By Kevin Broughton
“I sound my barbaric yawp over the roofs of the world.”
--Walt Whitman, Leaves of Grass
Drop the needle on “Doing it Right,” the first cut of the Yawpers’ American Man – released today on Bloodshot Records – and you can be forgiven if you mistake it for a long-lost Aerosmith outtake from its heyday in the mid-70s. The frenetic, stop-and-go rhythms, squalling vocals and blistering lead guitar make it easy to get that impression.
What it does is get you by the throat and not let go. Funny thing, though: It’s two guys with acoustic guitars, plus a drummer. Wrap your brain around that, and you’ll realize this is a band that’s breaking new ground.
Walt Whitman got his last shout-out from popular culture in Dead Poets Society, wherein the late Robin Williams’ character had a classroom full of elite prep school boys standing on their chairs, shouting “Oh Captain, my captain.” Whitman was, in his mid-19th Century day, a radical. An abolitionist before it was cool to be one, he volunteered to care for wounded Union soldiers, and even flirted with taboo sexual themes in his controversial poetry. He wasn’t scared. Nor is his spiritual protégé, Yawpers front man Nate Cook.
Politically, he’s an unapologetic progressive. In and of itself, that’s nothing noteworthy. Cook names Springsteen, Steve Earle and Woody Guthrie as some of his songwriting influences, checking all the right boxes. But it’s not superficial and because he thinks he’s supposed to, like way too many of today’s reflexively liberal musicians.
“I’m proudly and solidly from the Left, politically,” says Cook, 29. “But political correctness is fucking bullshit and dangerous. People should be able to say whatever they want without being afraid of some kind of retribution.”
Do go on, Mr. Cook.
Genre is always a tricky thing for a lot of bands; is “Americana…”

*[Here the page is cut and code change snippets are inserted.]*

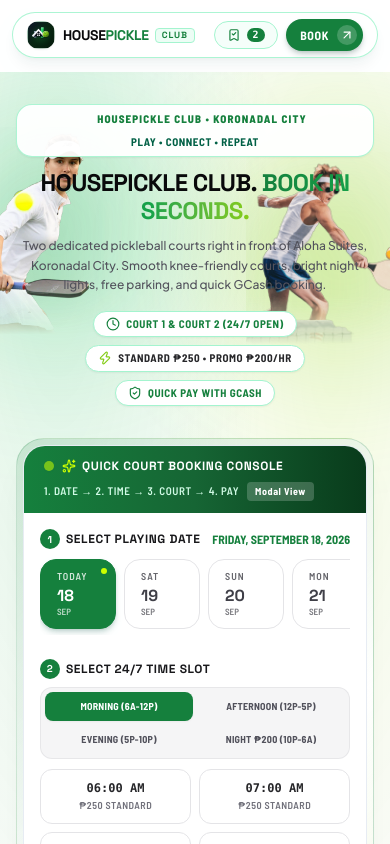
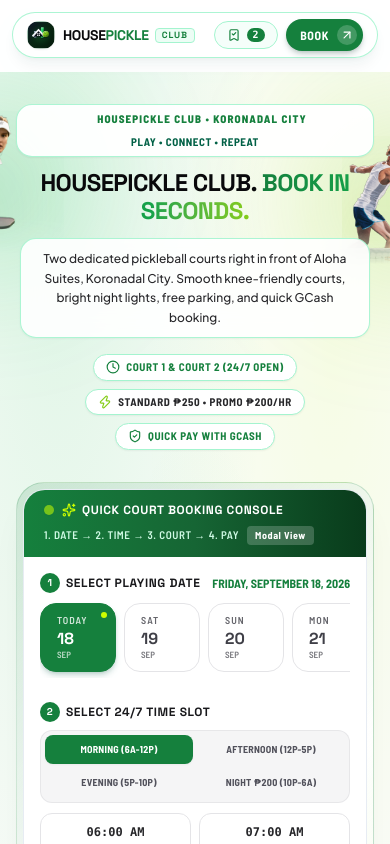
Before and after one commit to hizWindy/pickleball-court, a React (Vite) app in the folder frontend/: page / in a window 390 px wide. Shown: the top 844 px of the page. Built offline with nearby package versions, Linux system fonts and the light colour scheme.

Commit message:
fix(hero): improve 'two dedicated...' readability with frosted card and responsive player positioning on mobile

```diff
--- a/frontend/src/components/Hero.tsx
+++ b/frontend/src/components/Hero.tsx
@@ -60,7 +60,7 @@
             x: { duration: 0.9, delay: 0.15 },
             y: { duration: 6, repeat: Infinity, ease: 'easeInOut' }
           }}
-          className="absolute -left-12 sm:-left-6 lg:left-0 xl:left-4 2xl:left-12 top-14 sm:top-18 lg:top-20 w-52 sm:w-64 md:w-72 lg:w-80 xl:w-96 opacity-20 sm:opacity-30 lg:opacity-90 xl:opacity-100 select-none"
+          className="absolute -left-20 sm:-left-12 md:-left-6 lg:left-0 xl:left-4 2xl:left-12 top-10 sm:top-14 lg:top-20 w-36 sm:w-48 md:w-60 lg:w-80 xl:w-96 opacity-15 sm:opacity-25 md:opacity-40 lg:opacity-90 xl:opacity-100 select-none pointer-events-none"
         >
           {/* Luminous Emerald Stadium Back-Glow */}
           <div className="absolute -inset-6 bg-[#22C55E]/20 rounded-full blur-3xl -z-10" />
@@ -91,7 +91,7 @@
             x: { duration: 0.9, delay: 0.25 },
             y: { duration: 7, repeat: Infinity, ease: 'easeInOut' }
           }}
-          className="absolute -right-12 sm:-right-6 lg:right-0 xl:right-4 2xl:right-10 top-20 sm:top-24 lg:top-28 w-48 sm:w-60 md:w-68 lg:w-76 xl:w-88 opacity-20 sm:opacity-30 lg:opacity-90 xl:opacity-100 select-none"
+          className="absolute -right-20 sm:-right-12 md:-right-6 lg:right-0 xl:right-4 2xl:right-10 top-16 sm:top-20 lg:top-28 w-32 sm:w-44 md:w-56 lg:w-76 xl:w-88 opacity-15 sm:opacity-25 md:opacity-40 lg:opacity-90 xl:opacity-100 select-none pointer-events-none"
         >
           {/* Luminous Lime Stadium Back-Glow */}
           <div className="absolute -inset-6 bg-[#84CC16]/25 rounded-full blur-3xl -z-10" />
@@ -142,14 +142,19 @@
             </span>
           </motion.h1>
 
-          <motion.p
+          {/* Polished Facility Summary Card with Frosted Glass for Maximum Contrast & Readability across all screen sizes */}
+          <motion.div
             initial={{ opacity: 0, y: 10 }}
             animate={{ opacity: 1, y: 0 }}
             transition={{ duration: 0.4, delay: 0.1 }}
-            className="mt-3 text-xs sm:text-sm text-zinc-600 font-medium max-w-xl mx-auto leading-relaxed"
+            className="mt-3.5 max-w-xl mx-auto px-1 sm:px-0"
           >
-            Two dedicated pickleball courts right in front of Aloha Suites, Koronadal City. Smooth knee-friendly courts, bright night lights, free parking, and quick GCash booking.
-          </motion.p>
+            <div className="bg-white/90 sm:bg-white/80 backdrop-blur-md border border-emerald-200/90 shadow-xs shadow-emerald-950/5 rounded-2xl px-4 py-2.5 sm:px-6 sm:py-3 text-center">
+              <p className="text-xs sm:text-sm text-zinc-800 font-medium leading-relaxed">
+                Two dedicated pickleball courts right in front of Aloha Suites, Koronadal City. Smooth knee-friendly courts, bright night lights, free parking, and quick GCash booking.
+              </p>
+            </div>
+          </motion.div>
 
           {/* Quick Stat Highlights */}
           <motion.div
```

“I avoid ‘Americana’ [as a classification] like the plague. It really fucking pisses me off, because I don’t want to be dumped in with some douchebag bullshit like the Lumineers.”
He ain’t scared.
But Cook is concerned about and burdened by what he sees as the plight of the disenfranchised. “What I care most about is the individual,” he says. “These characters, these American citizens in the songs…what I’m most passionate about is their being allowed to flourish.”
Raise the flag, cover your heart with your hand,
Hear the call and heed the command.
Livin’ my life with my head in the sand,
Praise the Lord, I’m an American man.
Themes of desperation and resignation pepper this record. But this ain’t your grandaddy’s Woody Guthrie. This is the Black Crowes with a social conscience. (And oh yeah, it’s three guys.) About the production…
“We recorded almost everything live,” Cook says. “[Lead guitarist] Jesse [Parmet] split his signal out three ways, with lots of gain, but you’re hearing the real deal.” Drummer Noah Shomberg’s battering-ram style ties it together to make this raw, unconventional power trio’s sound complete.
Produced by Cracker guitarist and co-founder Johnny Hickman, American Man is proof positive that the Bloodshot label is leading the pack at signing and promoting the best bands and artists that defy genre and convention.
There are a couple months to go yet, but the Yawpers are clubhouse leaders for best rock album of 2015.
They celebrate themselves, and sing themselves.
Buckle the fuck up.